SIGHTINGS hard aground off ensenada Friday the 13th proved unlucky for the container ship APL Panama, but not nearly as unlucky as Christmas Day. That’s when she went onto the beach near the entrance to Ensenada. The cause of the grounding is said to have been big swells and strong currents, which we take to mean the captain has a lot of explaining to do. At this writing, the 885-ft ship — still loaded with containers from Oakland — was still there, despite heroic measures to extricate her. The first best chance to get her off occurred during the high tide of January 13-14. This gave the crew time to go through the expensive and laborious process of offloading more than 2,000 tons of fuel, which apparently has to be heated in order to accomplish this task. By the morning of the 13th, all was in place for the salvage attempt. Four giant cables were attached to the Panama at regular intervals from bow to stern. These were attached at the other end to — count ‘em — seven tugboats about a quarter to a half mile offshore. There were two tugs each on the aft cables (the inner one pointed toward the sea, the outer one bow-in, pulling backwards) and one on the bow. As the high tide of 6.2 feet approached, a combined 40,000 horsepower bit into the water, and the tug-of-war began. Black smoke poured out smokestacks. White froth billowed from under counters. The crowd ashore held their breath. Police bullhorns blared. The ship’s crew watched over the side or at radar repeaters, waiting for any indication of movement. And nothing happened. Eventually, Mother Nature was declared the winner of Round I and everyone agreed to reconvene at the next high tide continued on outside column of next sightings page
Page 110 •
• February, 2006

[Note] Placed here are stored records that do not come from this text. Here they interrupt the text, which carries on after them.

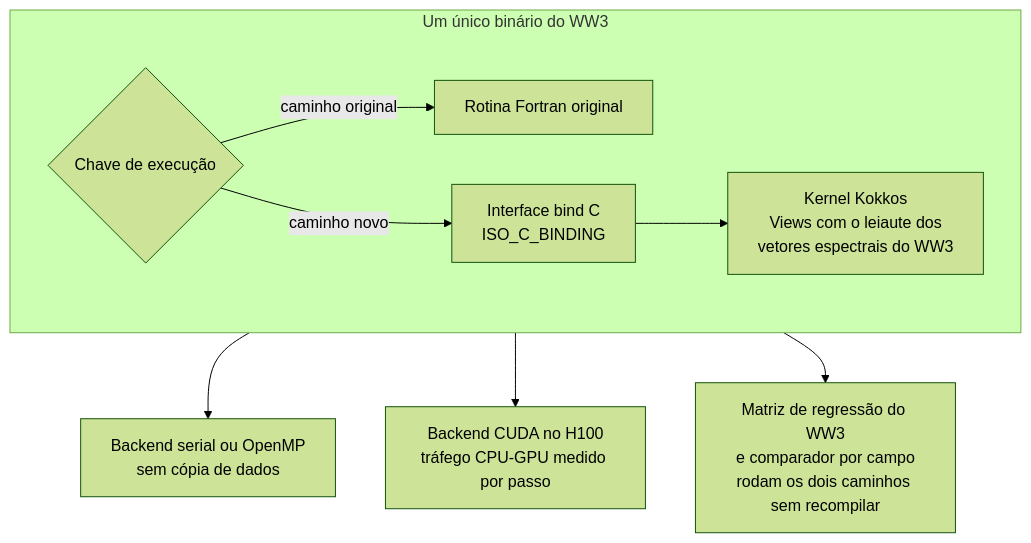
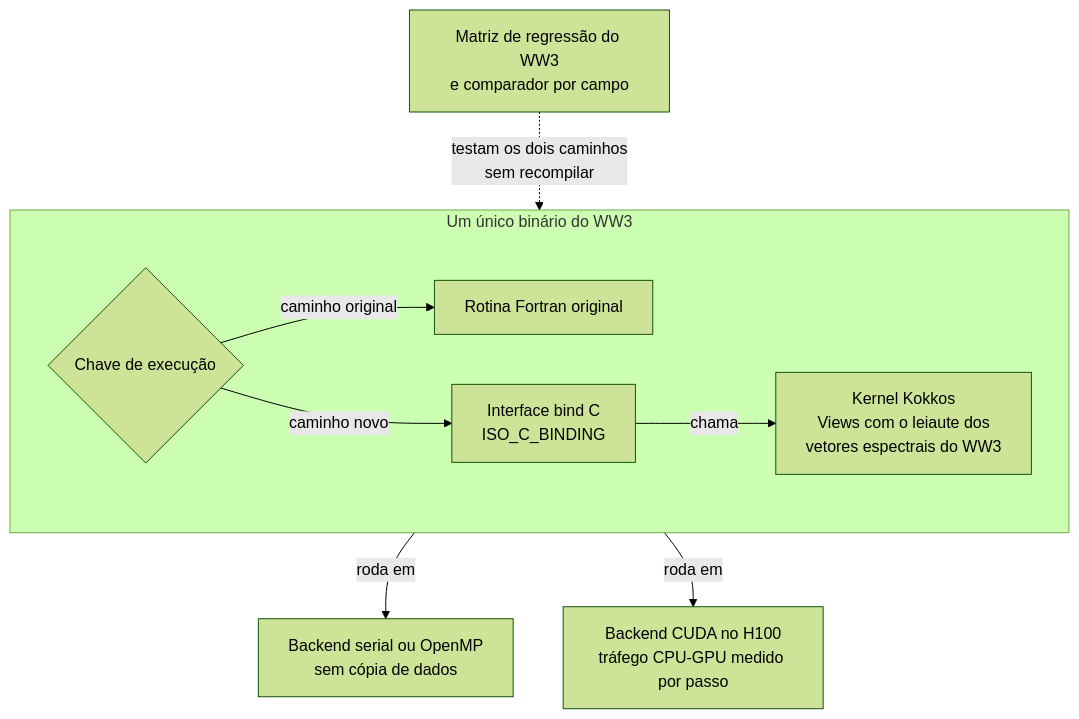
The fifth of 8 diagrams in pubs/proposal/mapas-mentais.pt.md (h0ffmann/ww3-gpu), drawn with Mermaid (forest theme) before and after one commit. The commit also changed other lines of this file and 15 other files, not shown here.

First line of the commit message:
figures: clearer diagrams and explanations always visible

````diff
--- a/pubs/proposal/mapas-mentais.pt.md
+++ b/pubs/proposal/mapas-mentais.pt.md
@@ -195,17 +195,17 @@
 ```mermaid
 %% figure: proposta-interoperabilidade
 %% title: Como a rotina original em Fortran e o kernel em Kokkos convivem em um único executável?
 flowchart TB
     subgraph BIN[Um único binário do WW3]
         direction LR
         F[Rotina Fortran original] 
         SW{Chave de execução}
         C[Interface bind C<br/>ISO_C_BINDING]
         K[Kernel Kokkos<br/>Views com o leiaute dos<br/>vetores espectrais do WW3]
         SW -- caminho original --> F
-        SW -- caminho novo --> C --> K
+        SW -- caminho novo --> C -- chama --> K
     end
-    K --> CPU[Backend serial ou OpenMP<br/>sem cópia de dados]
-    K --> GPU[Backend CUDA no H100<br/>tráfego CPU-GPU medido por passo]
-    BIN --> M[Matriz de regressão do WW3<br/>e comparador por campo<br/>rodam os dois caminhos sem recompilar]
+    K -- roda em --> CPU[Backend serial ou OpenMP<br/>sem cópia de dados]
+    K -- roda em --> GPU[Backend CUDA no H100<br/>tráfego CPU-GPU medido por passo]
+    M[Matriz de regressão do WW3<br/>e comparador por campo] -. testam os dois caminhos<br/>sem recompilar .-> BIN
 ```
````
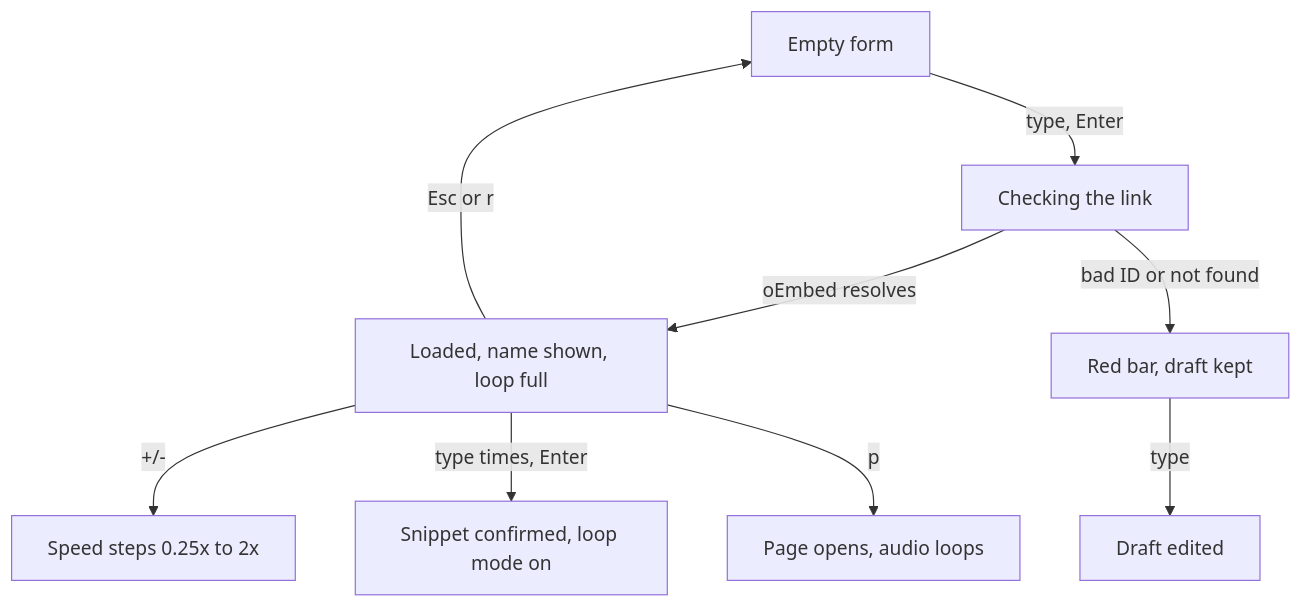
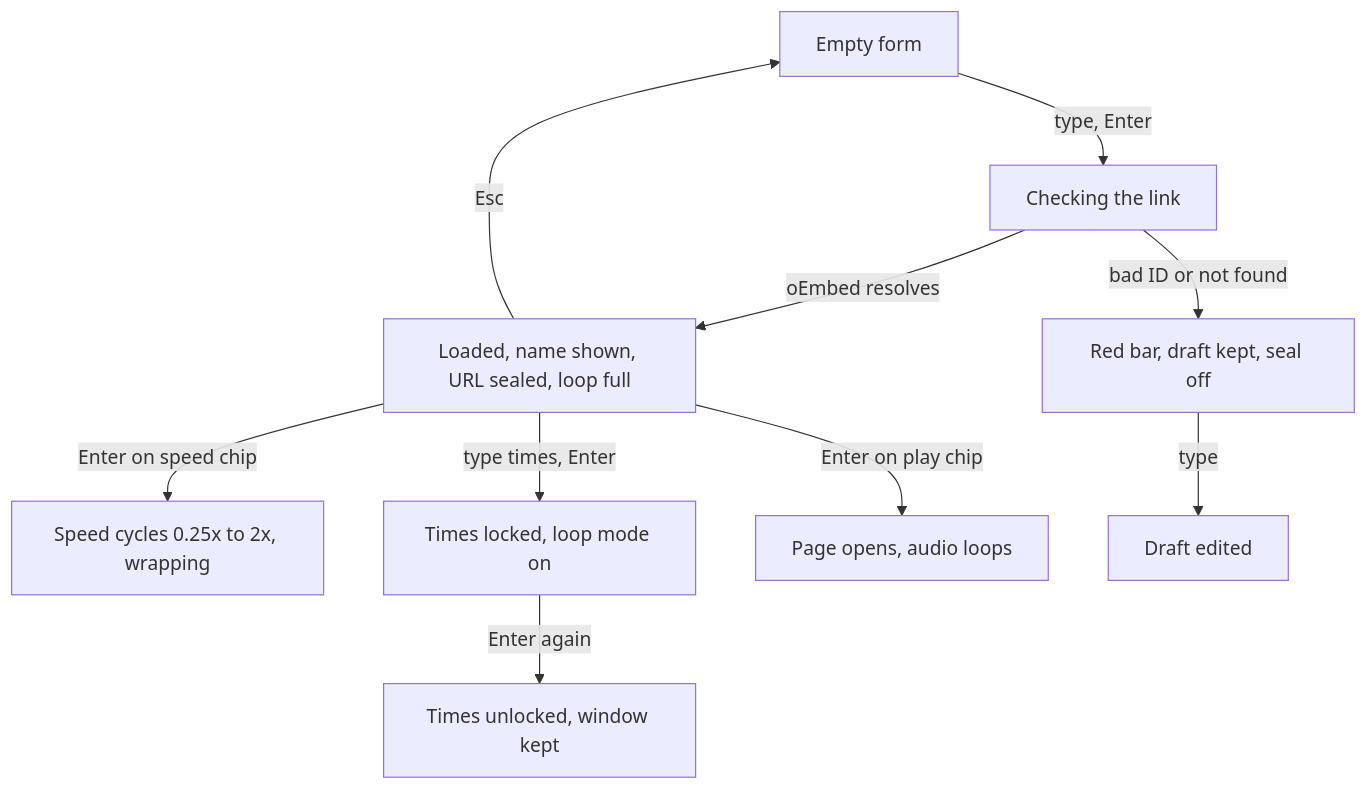
Before and after one commit to Ava-Vispilio/PyScripts: the first of 2 diagrams in Loop_Song/PLAN.md, drawn with Mermaid. The commit also changed other lines of this file and 9 other files, not shown here.

````diff
--- a/Loop_Song/PLAN.md
+++ b/Loop_Song/PLAN.md
@@ -43,11 +43,12 @@
 ```mermaid
 flowchart TD
   empty[Empty form] -->|type, Enter| checking[Checking the link]
-  checking -->|oEmbed resolves| loaded[Loaded, name shown, loop full]
-  checking -->|bad ID or not found| bad[Red bar, draft kept]
-  loaded -->|+/-| speed[Speed steps 0.25x to 2x]
-  loaded -->|type times, Enter| snippet[Snippet confirmed, loop mode on]
-  loaded -->|p| launch[Page opens, audio loops]
-  loaded -->|Esc or r| empty
+  checking -->|oEmbed resolves| loaded[Loaded, name shown, URL sealed, loop full]
+  checking -->|bad ID or not found| bad[Red bar, draft kept, seal off]
+  loaded -->|Enter on speed chip| speed[Speed cycles 0.25x to 2x, wrapping]
+  loaded -->|type times, Enter| snippet[Times locked, loop mode on]
+  snippet -->|Enter again| edit[Times unlocked, window kept]
+  loaded -->|Enter on play chip| launch[Page opens, audio loops]
+  loaded -->|Esc| empty
   bad -->|type| empty2[Draft edited]
 ```
````
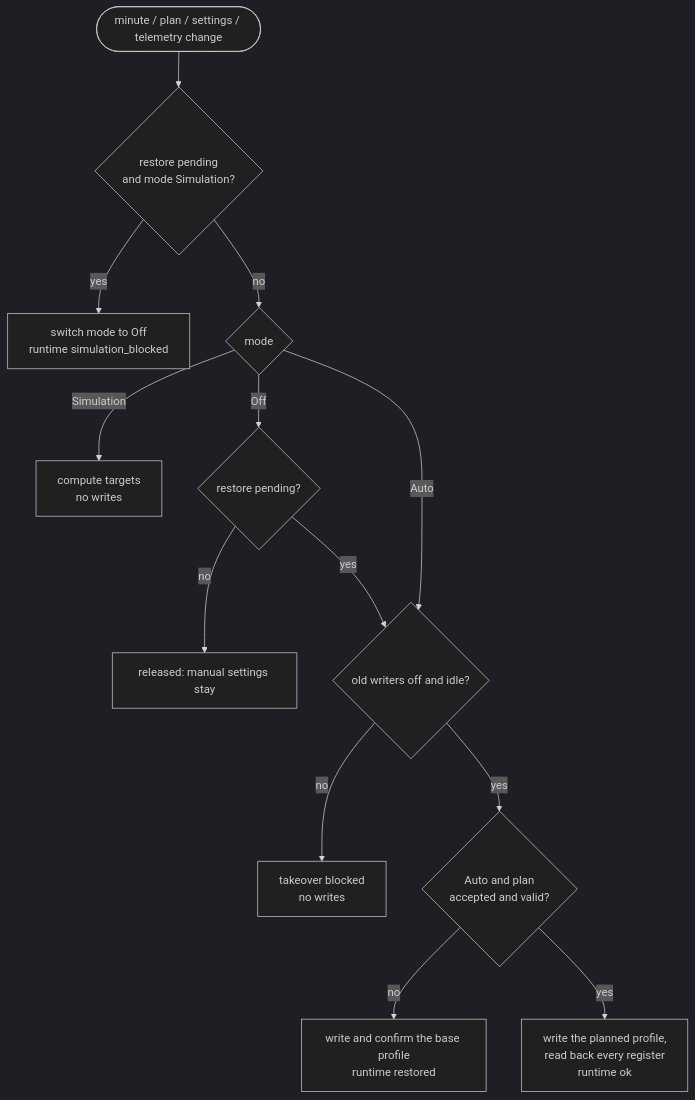
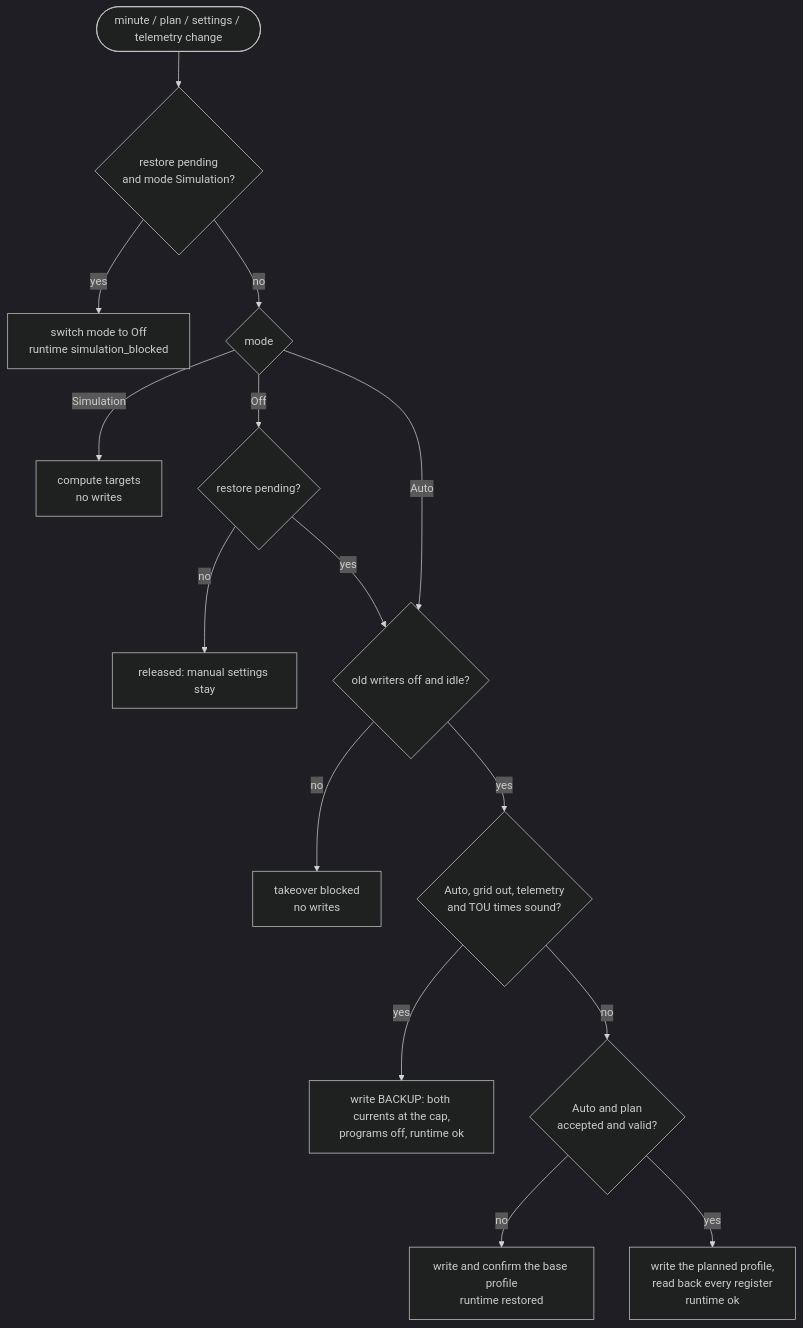
Before and after one commit to datamindzio/ha-energy-compass: diagram 15 of 15 in docs/guide.en.md, drawn with Mermaid (dark theme). The commit also changed other lines of this file and 21 other files, not shown here.

First line of the commit message:
docs(T-124): grid outage safety — BACKUP, buffer current, TOU-floor hold, outage sensor and messages (T10)

````diff
--- a/docs/guide.en.md
+++ b/docs/guide.en.md
@@ -2306,15 +2334,17 @@
 ```mermaid
 flowchart TD
     T([minute / plan / settings / telemetry change]) --> R{restore pending<br/>and mode Simulation?}
     R -- yes --> OFF1[switch mode to Off<br/>runtime simulation_blocked]
     R -- no --> M{mode}
     M -- Simulation --> SIM[compute targets<br/>no writes]
     M -- Off --> P{restore pending?}
     P -- no --> REL[released: manual settings stay]
     P -- yes --> W{old writers off and idle?}
     M -- Auto --> W
     W -- no --> BLK[takeover blocked<br/>no writes]
-    W -- yes --> V{Auto and plan<br/>accepted and valid?}
+    W -- yes --> O{Auto, grid out, telemetry<br/>and TOU times sound?}
+    O -- yes --> BK[write BACKUP: both currents at the cap,<br/>programs off, runtime ok]
+    O -- no --> V{Auto and plan<br/>accepted and valid?}
     V -- no --> BASE[write and confirm the base profile<br/>runtime restored]
     V -- yes --> APPLY[write the planned profile,<br/>read back every register<br/>runtime ok]
 ```
````
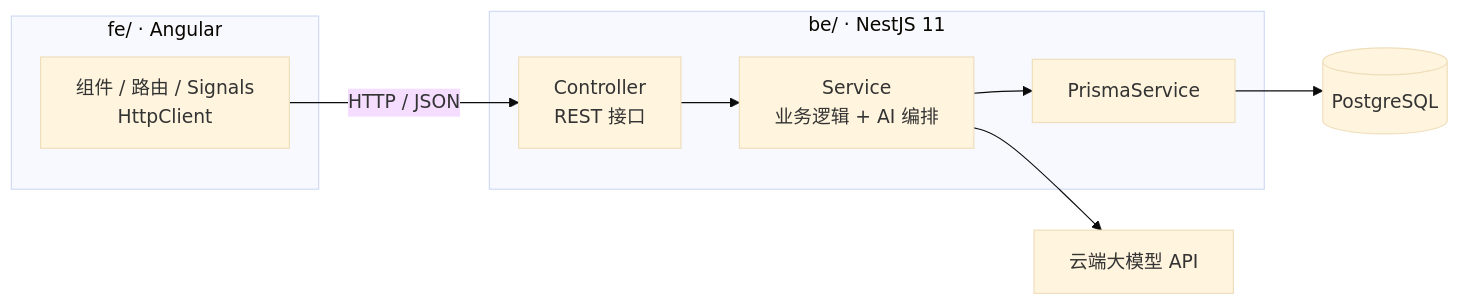
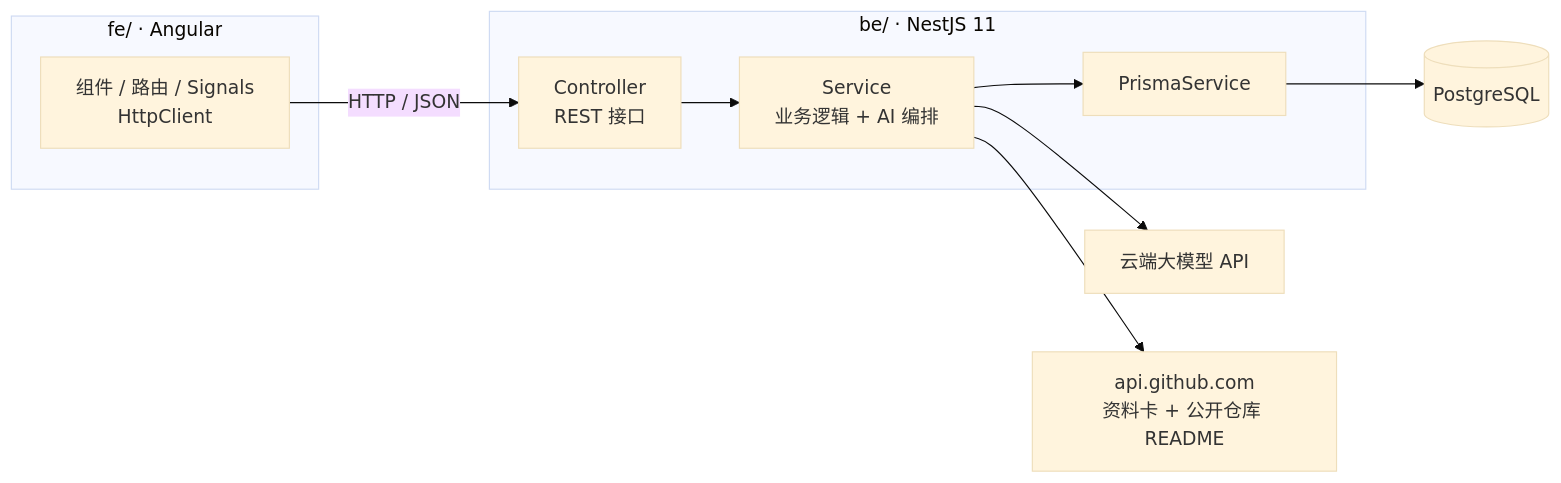
One commit to quickly3/innerup changed the diagram in docs/项目规划/05-技术方案.md. Above: the diagram before and after it, drawn with Mermaid (base theme). The commit also changed other lines of this file and 32 other files, not shown here.

````diff
--- a/docs/项目规划/05-技术方案.md
+++ b/docs/项目规划/05-技术方案.md
@@ -44,16 +45,17 @@
 ```mermaid
 flowchart LR
     subgraph FE["fe/ · Angular"]
         V["组件 / 路由 / Signals<br/>HttpClient"]
     end
     subgraph BE["be/ · NestJS 11"]
         C["Controller<br/>REST 接口"]
         S["Service<br/>业务逻辑 + AI 编排"]
         P["PrismaService"]
     end
     V -->|"HTTP / JSON"| C
     C --> S
     S --> P
     P --> DB[("PostgreSQL")]
     S --> LLM["云端大模型 API"]
+    S --> GH["api.github.com<br/>资料卡 + 公开仓库 README"]
 ```
````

The April 2006 issue of the West's premier sailing and marine magazine.